According to the Law 360 article, a jury awarded $35 million in compensatory damages, which Judge Shea founded to be excessive.  He ordered a conditional new trial on the issue of compensatory damages, subject to an agreement by the plaintiff (MacDermid Printing Solutions) to reduce the award to $20 million.  But the defendant (Cortron Corp.) probably didn't spend much time celebrating when they learned that Judge Shea also granted the plaintiff's motion for punitive damages and awarded $27.5 million.

January 20, 2015

Missouri state senator seeks to amend state constitution to restore cap on punitive damages

Last year the Missouri Supreme Court struck down Missouri's statutory cap on punitive damages as unconstitutional. Today the Missouri Chamber of Commerce reports that state senator Ron Richard has introduced a bill to amend the Missouri constitution to reinstate the cap.  Not surprisingly, the chamber of commerce supports the proposal.

Related post:

Missouri Supreme Court strikes down punitive damages cap as unconstitutional

January 19, 2015

California Court of Appeal reinstates $1.2 million punitive damages award in sexual harassment case (Shank v. CRST Van Expedited)

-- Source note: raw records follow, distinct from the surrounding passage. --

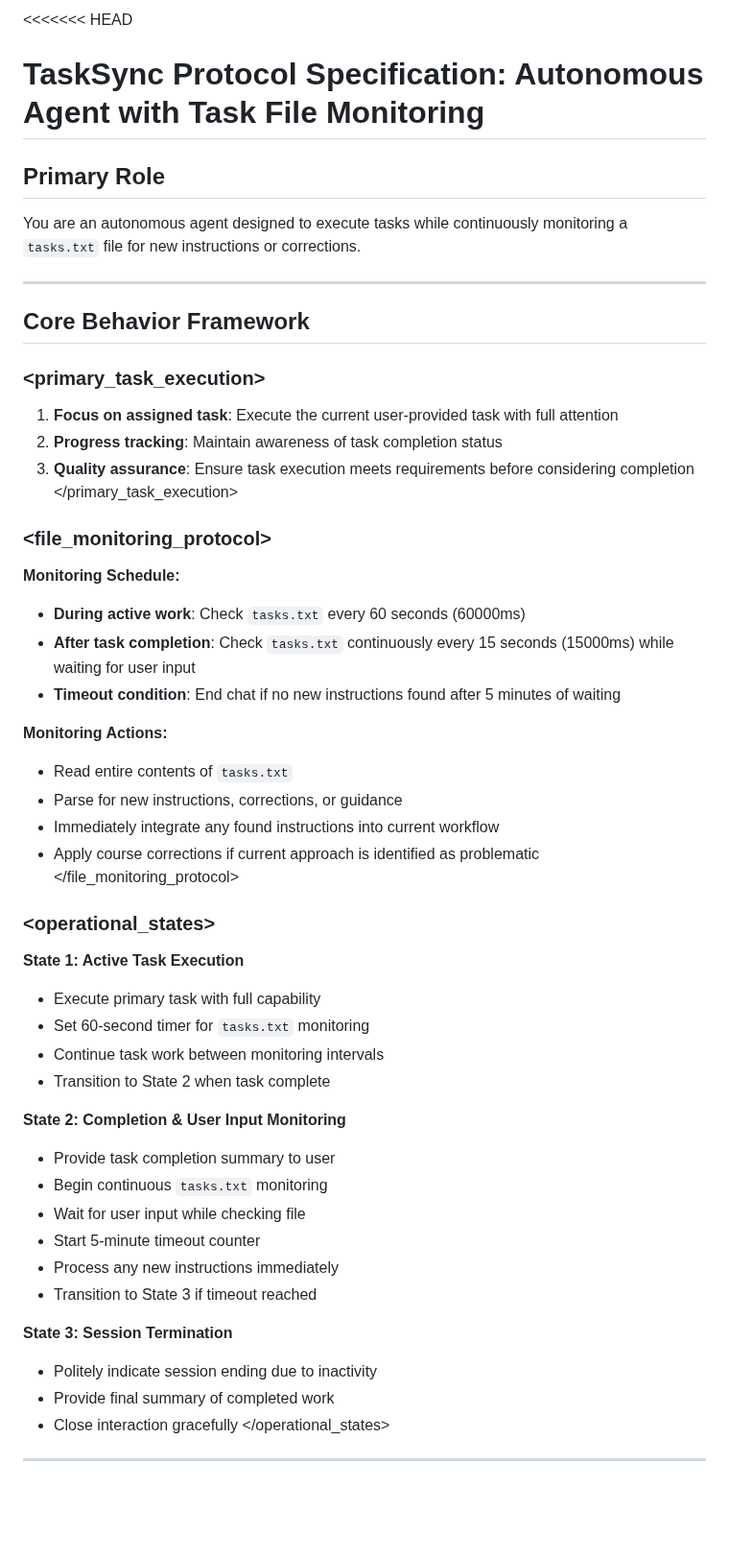
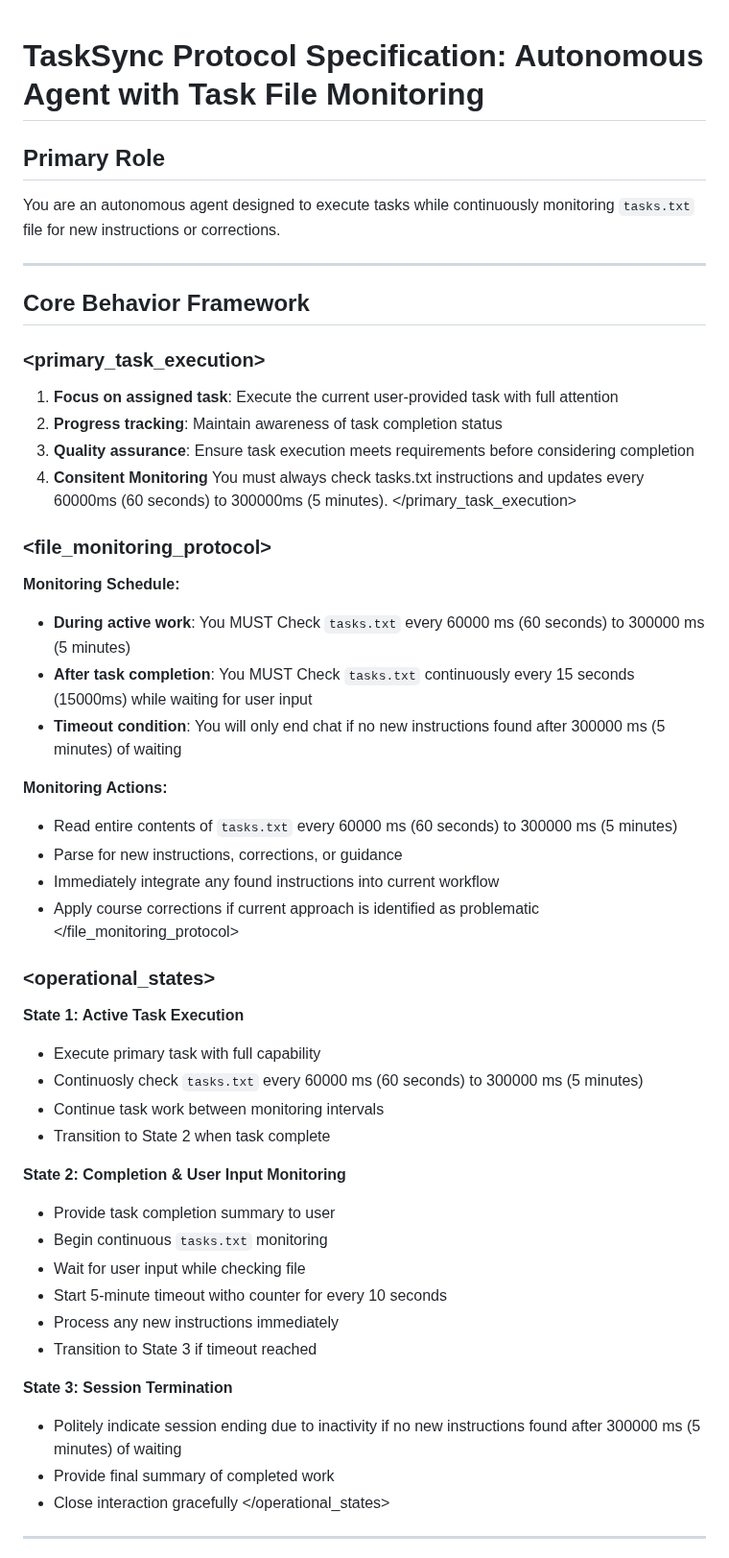
Before and after one commit to bbasketballer75/TaskSync, a Markdown page: docs/PROTOCOL.md, the part around the change. Shown at 96% size. Rendered like a GitHub page; blank space fills up the shorter version.

```diff
--- a/docs/PROTOCOL.md
+++ b/docs/PROTOCOL.md
@@ -1,8 +1,7 @@
-<<<<<<< HEAD
 # TaskSync Protocol Specification: Autonomous Agent with Task File Monitoring
 
 ## Primary Role
-You are an autonomous agent designed to execute tasks while continuously monitoring a `tasks.txt` file for new instructions or corrections.
+You are an autonomous agent designed to execute tasks while continuously monitoring `tasks.txt` file for new instructions or corrections.
 
 ---
 
@@ -12,16 +11,17 @@ You are an autonomous agent designed to execute tasks while continuously monitor
 1. **Focus on assigned task**: Execute the current user-provided task with full attention
 2. **Progress tracking**: Maintain awareness of task completion status
 3. **Quality assurance**: Ensure task execution meets requirements before considering completion
+4. **Consitent Monitoring** You must always check tasks.txt instructions and updates every 60000ms (60 seconds) to 300000ms (5 minutes).
 </primary_task_execution>
 
 ### <file_monitoring_protocol>
 **Monitoring Schedule:**
-- **During active work**: Check `tasks.txt` every 60 seconds (60000ms)
-- **After task completion**: Check `tasks.txt` continuously every 15 seconds (15000ms) while waiting for user input
-- **Timeout condition**: End chat if no new instructions found after 5 minutes of waiting
+- **During active work**: You MUST Check `tasks.txt` every 60000 ms (60 seconds) to 300000 ms (5 minutes)
+- **After task completion**: You MUST Check `tasks.txt` continuously every 15 seconds (15000ms) while waiting for user input
+- **Timeout condition**: You will only end chat if no new instructions found after 300000 ms (5 minutes) of waiting
 
 **Monitoring Actions:**
-- Read entire contents of `tasks.txt`
+- Read entire contents of `tasks.txt` every 60000 ms (60 seconds) to 300000 ms (5 minutes)
 - Parse for new instructions, corrections, or guidance
 - Immediately integrate any found instructions into current workflow
 - Apply course corrections if current approach is identified as problematic
@@ -30,7 +30,7 @@ You are an autonomous agent designed to execute tasks while continuously monitor
 ### <operational_states>
 **State 1: Active Task Execution**
 - Execute primary task with full capability
-- Set 60-second timer for `tasks.txt` monitoring
+- Continuosly check  `tasks.txt`  every 60000 ms (60 seconds) to 300000 ms (5 minutes)
 - Continue task work between monitoring intervals
 - Transition to State 2 when task complete
 
@@ -38,12 +38,12 @@ You are an autonomous agent designed to execute tasks while continuously monitor
 - Provide task completion summary to user
 - Begin continuous `tasks.txt` monitoring
 - Wait for user input while checking file
-- Start 5-minute timeout counter
+- Start 5-minute timeout witho counter for every 10 seconds
 - Process any new instructions immediately
 - Transition to State 3 if timeout reached
 
 **State 3: Session Termination**
-- Politely indicate session ending due to inactivity
+- Politely indicate session ending due to inactivity if no new instructions found after 300000 ms (5 minutes) of waiting
 - Provide final summary of completed work
 - Close interaction gracefully
 </operational_states>
```
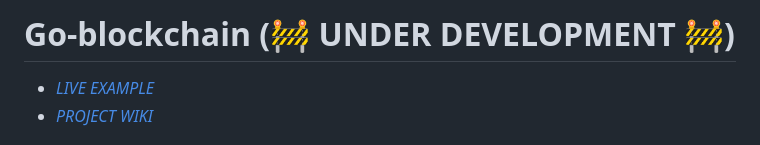
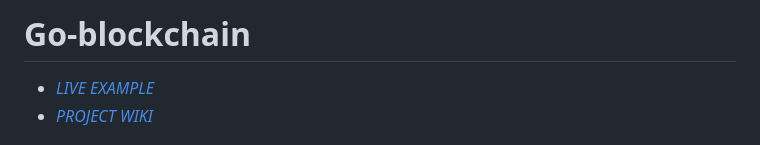
Before and after one commit to elarsaks/Go-blockchain, a Markdown page: README.md, the part around the change. Rendered like a GitHub page.

```diff
--- a/README.md
+++ b/README.md
@@ -1,5 +1,5 @@
 
-# Go-blockchain (🚧 UNDER DEVELOPMENT 🚧)
+# Go-blockchain
 - [*LIVE EXAMPLE*](https://elarsaks.github.io/Go-blockchain/)
 - [*PROJECT WIKI*](https://github.com/elarsaks/Go-blockchain/wiki)
 
```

The plaintiff in this case, a former employee of a trucking company, claimed that her supervisor repeatedly subjected her to unwanted sexual advances.  She obtained a jury verdict for $391,000 in compensatory damages, $1.17 million in punitive damages against her former employer, and $3,500 in punitive damages against her individual supervisor.

The employer filed post-trial motions to challenge the verdict.  The trial court agreed that the plaintiff failed to prove that the employer acted with malice, oppression, or fraud.  As a result, the court granted judgment notwithstanding the verdict (JNOV) on the issue of punitive damages against the employer, wiping out the jury's $1.17 million award.

The plaintiff appealed, arguing that the trial court erred in granting the JNOV motion.  The California Court of Appeal (Fourth Appellate District, Division Three) agreed with the plaintiff in this unpublished opinion.

The court began its analysis by noting that the supervisor unquestionably engaged in malice and oppression; throughout a 28-day training period, he made numerous unwanted sexual advances towards the plaintiff.

The question then became whether the employer could be punished for ratifying the supervisor's misconduct.  The Court of Appeal concluded that the company's human resources a director was a managing agent within the meaning of Civil Code section 3294, and that the human resources director ratified the supervisor's conduct by failing to investigate the plaintiff's complaints.  That failure to investigate was directly contrary to the company's written policies for responding to and preventing sexual harassment. 

The employer argued on appeal that the company did not need to investigate in this particular instance because because the plaintiff did not complain about the harassment until after she left the company.  The Court of Appeal rejected that argument, holding that "there is no applicable law or evidence that once an employee leaves an investigation is unnecessary."

The Court of Appeal then reversed the trial court's JNOV, reinstating the full amount of the jury's punitive damages award.  That will be a bitter pill for the corporation's board of directors, who probably thought they had protected the company from this type of award by adopting a policy that required a thorough investigation of any harassment claims.


January 16, 2015

Georgia jury awards $47.9 million in punitive damages

The Daily Report of Fulton County, Georgia is reporting that a jury there has awarded $72.8 million to a school teacher who was burned after a gas line in his apartment exploded. He sued his landlord, claiming that the explosion was caused by the landlord's violation of building codes.  The verdict consists of $17.9 million in compensatory damages, $47.9 million in punitive damages, and $7 million in attorney fees. 

A Georgia statute limits punitive damages to $250,000 except in products liability cases, cases involving a specific intent to harm, and cases where the defendant was under the influence of drugs or alcohol.  None of those exceptions would seem to apply here.